SANTA CLARA, Calif. Two emerging players in the nascent market for silicon intellectual property (IP) will announce a cooperative effort today (March 22) to facilitate the trading of semiconductor cores.
The Virtual Component Exchange (VCX) and the Reusable Application-specific Intellectual Property Developers (Rapid) group will create joint task forces that aim to clear distribution, legal and business hurdles to sharing IP. However, one aspect of their efforts has raised questions from a competing database service for intellectual property.
VCX and Rapid plan to cooperate in three areas: the creation and use of an Internet-based IP identification and qualification system; business models for IP companies; and the creation of licensing models that provide benefits for both IP providers and systems companies that use IP. The lineup could also presage a plan through which Rapid members could become members of the VCX.
Further, the par tnership is likely to result in a merging of existing Rapid and VCX Web database efforts. That possibility has raised the specter of heightened competition with a rival database perceived to have a broader array of core listings created by Design & Reuse SA, in Grenoble, France. (CMP Media Inc., the publisher of EE Times, has a minority stake in Design & Reuse.)
"It may be that Rapid can keep their own front end but that we can use some of their legacy developments," said Andy Travers, chief executive officer of VCX (Livingston, Scotland). "We are talking to Synchronicity Inc. [Marlborough, Mass.] about building a seamless database structure that includes Rapid."
Rapid's database of members' cores was built with Synchronicity's help. The database is accessible online.
Gabriele Saucier, president of Design & Reuse, was critical of the VCX/Rapid alliance, saying her own company's Web-based database is more flexible than Rapid's and thus is a better candidate for VCX cooperation.
"D&R is today the market leader in IP cataloging and is building up efficient IP-exchange technology based on broad experience," she said. "D&R has put on the market an IP Catalog Builder characterized by flexible IP profiling and thus compatible, by definition, with any corporate rules, standard or application fields. The extension to IP Exchange technology is fully compatible with any CAD environment. Rapid has not demonstrated similar features."
Saucier was also critical of a Virtual Socket Interface Alliance working group that is pursuing standards for IP core data representations for use in online catalogs. "The VSIA IP exchange working group operates very poorly," she said. "Some individuals sit together and intend to put a VSIA stamp on the Rapid catalog."
VCX, established in October 1998 with the goal of streamlining IP core exchanges, now has the backing of a number of major systems, semiconductor and foundry operations. It has set up development wo rking groups to create a Web-based database and information-delivery system. The system would operate in parallel with a set of layered and modular standard contracts that VCX would encourage members to use when negotiating the transfer of IP cores.

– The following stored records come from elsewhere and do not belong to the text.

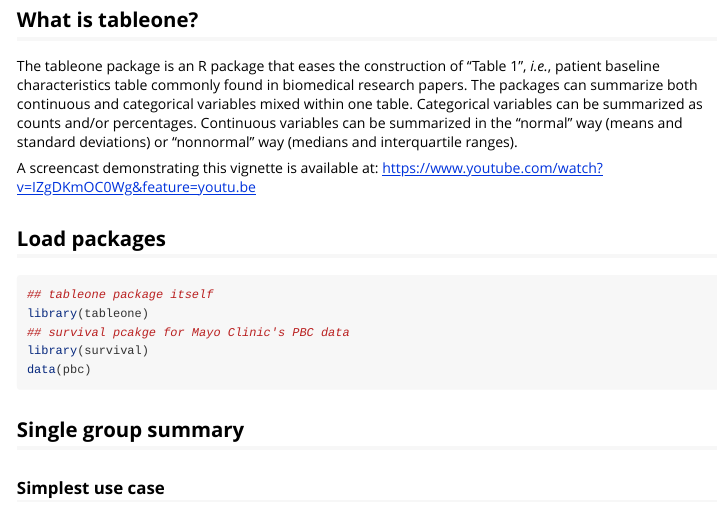
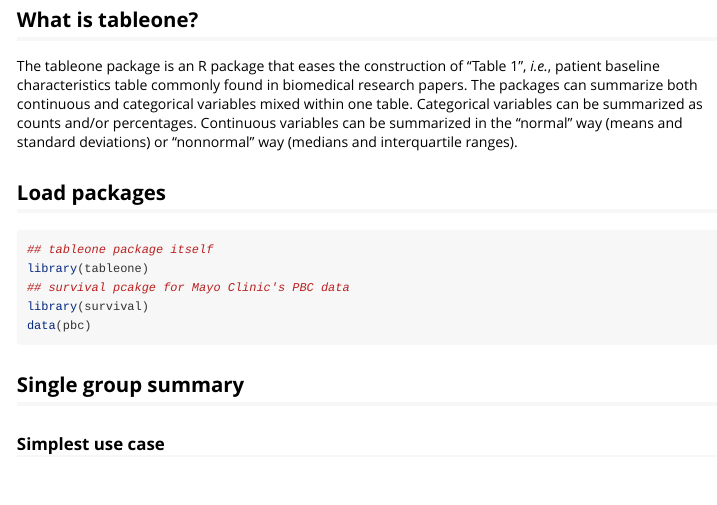
Before and after one commit to kaz-yos/tableone, an R Markdown document (vignettes/introduction.Rmd): the page in a window 1100 px wide, from 160 px down. Rendered offline with R 4.5, knitr and Pandoc, with nearby package versions; long lines of code are wrapped.

Commit message:
Drop obsolete links

```diff
--- a/vignettes/introduction.Rmd
+++ b/vignettes/introduction.Rmd
@@ -28,7 +28,6 @@ options(width = 116, scipen = 5)
 
 The tableone package is an R package that eases the construction of "Table 1", *i.e.*, patient baseline characteristics table commonly found in biomedical research papers. The packages can summarize both continuous and categorical variables mixed within one table. Categorical variables can be summarized as counts and/or percentages. Continuous variables can be summarized in the "normal" way (means and standard deviations) or "nonnormal" way (medians and interquartile ranges).
 
-A screencast demonstrating this vignette is available at: https://www.youtube.com/watch?v=IZgDKmOC0Wg&feature=youtu.be
 
 ## Load packages
 
```
Also changed, not shown: README.md.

"The goal of the VCX is to create a safe, efficient marketplace for IP, thereby reducing time-to-market for new products and reducing overall costs," said Travers. "By working closely with Rapid, we have access to some of the best thinking on business and legal issues. The result will be a faster launch of useful and commercially beneficial services to VCX members."
Rapid was created in June 1996 to represent the interests of IP developers. "The task forces are an extension of the VCX development working groups," Travers said. "VCX and Rapid are still independent organizations, so we have to conduct joint work inside separate task forces."
The agreement is likely to promote Rapid members' use of standard nondisclosure agreements and a modular contract system under development at VCX. As to whether Rapid could recruit members for VCX, or whether Rapid membership could serve as a route into VCX, Travers said, "We are talking about that, but we have to preserve the value for the members we already have."
Mark-Eric Jones, Rapid's chairman and vice president and general manager of intellectual property at Mosys Inc. (Sunnyvale, Calif.), said the closer relationship between the groups will let Rapid focus on providing information and programs that directly address the needs of its member companies.
"Rapid began addressing such broad challenges as IP business models and licensing to fill a gap in the industry," said Jones. "Now that the VCX is building an infrastructure to deal with those issues, Rapid can most effectively meet the challenges by combining its efforts with those of VCX. This joint effort will accelerate both organizations' reaching their defined goals."
No schedules were given for the task-force projects. Earlier this year, VCX said that work on database formats, contract templates and the specification for a secure IT platform for service delivery would go through in the second quarter. Beta versions of VCX systems are expected to be running by the second half.
Travers added that VCX version 1.0 is due to be released to members by late in the second quarter and that it will outline a repository and core listing system linked to data access and signoff procedures, information on business models and contracts, and minimum standards of virtual component information.
"We're combining the best from both organizations to provide solutions to mutual challenges," said James Doherty, chief executive officer of Integrated Silicon Systems (Belfast, Northern Ireland) and a member of both the Rapid board and the VCX steering working group.